Dataset records:
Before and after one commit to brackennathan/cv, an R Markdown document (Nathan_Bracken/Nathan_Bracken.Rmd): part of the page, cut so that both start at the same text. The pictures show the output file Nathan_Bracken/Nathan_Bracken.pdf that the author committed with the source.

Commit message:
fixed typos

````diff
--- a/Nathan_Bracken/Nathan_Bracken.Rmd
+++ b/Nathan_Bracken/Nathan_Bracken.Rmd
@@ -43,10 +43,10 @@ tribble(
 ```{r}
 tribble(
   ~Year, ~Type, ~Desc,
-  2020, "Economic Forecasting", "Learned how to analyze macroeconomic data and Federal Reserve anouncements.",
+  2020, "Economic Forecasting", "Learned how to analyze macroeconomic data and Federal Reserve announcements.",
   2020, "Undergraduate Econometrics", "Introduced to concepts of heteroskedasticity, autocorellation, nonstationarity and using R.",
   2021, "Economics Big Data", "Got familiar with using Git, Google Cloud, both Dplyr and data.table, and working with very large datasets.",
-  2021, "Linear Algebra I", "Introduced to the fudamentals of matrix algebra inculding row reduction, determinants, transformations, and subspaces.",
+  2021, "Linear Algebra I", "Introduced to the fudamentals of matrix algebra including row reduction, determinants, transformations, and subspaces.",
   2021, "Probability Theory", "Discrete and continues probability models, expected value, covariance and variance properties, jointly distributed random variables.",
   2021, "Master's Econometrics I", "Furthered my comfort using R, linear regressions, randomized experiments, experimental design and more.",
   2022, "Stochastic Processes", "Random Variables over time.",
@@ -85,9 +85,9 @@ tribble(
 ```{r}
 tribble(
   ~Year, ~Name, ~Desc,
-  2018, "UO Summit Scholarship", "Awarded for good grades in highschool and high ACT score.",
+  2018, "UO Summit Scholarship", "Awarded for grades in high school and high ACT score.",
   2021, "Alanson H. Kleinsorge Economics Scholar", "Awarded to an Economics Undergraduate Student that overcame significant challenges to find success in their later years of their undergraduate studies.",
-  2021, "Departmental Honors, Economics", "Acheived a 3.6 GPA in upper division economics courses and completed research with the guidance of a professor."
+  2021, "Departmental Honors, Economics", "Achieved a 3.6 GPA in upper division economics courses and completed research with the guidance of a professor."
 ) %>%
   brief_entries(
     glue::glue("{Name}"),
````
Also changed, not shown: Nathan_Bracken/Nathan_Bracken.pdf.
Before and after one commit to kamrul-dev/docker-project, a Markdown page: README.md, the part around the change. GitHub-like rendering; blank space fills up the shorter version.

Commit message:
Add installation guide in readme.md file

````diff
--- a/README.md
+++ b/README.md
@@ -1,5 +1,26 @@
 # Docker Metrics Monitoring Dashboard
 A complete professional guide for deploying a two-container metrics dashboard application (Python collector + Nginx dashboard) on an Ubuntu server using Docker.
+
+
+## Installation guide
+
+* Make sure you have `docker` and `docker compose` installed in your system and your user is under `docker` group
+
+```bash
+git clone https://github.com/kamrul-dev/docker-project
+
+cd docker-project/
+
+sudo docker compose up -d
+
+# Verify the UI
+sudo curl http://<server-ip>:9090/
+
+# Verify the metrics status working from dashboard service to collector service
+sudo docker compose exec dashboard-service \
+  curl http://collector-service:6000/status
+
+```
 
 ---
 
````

Work to complete:
Once you have counted every line above that contains the string "collector", give that number and nothing more.

Response box:
3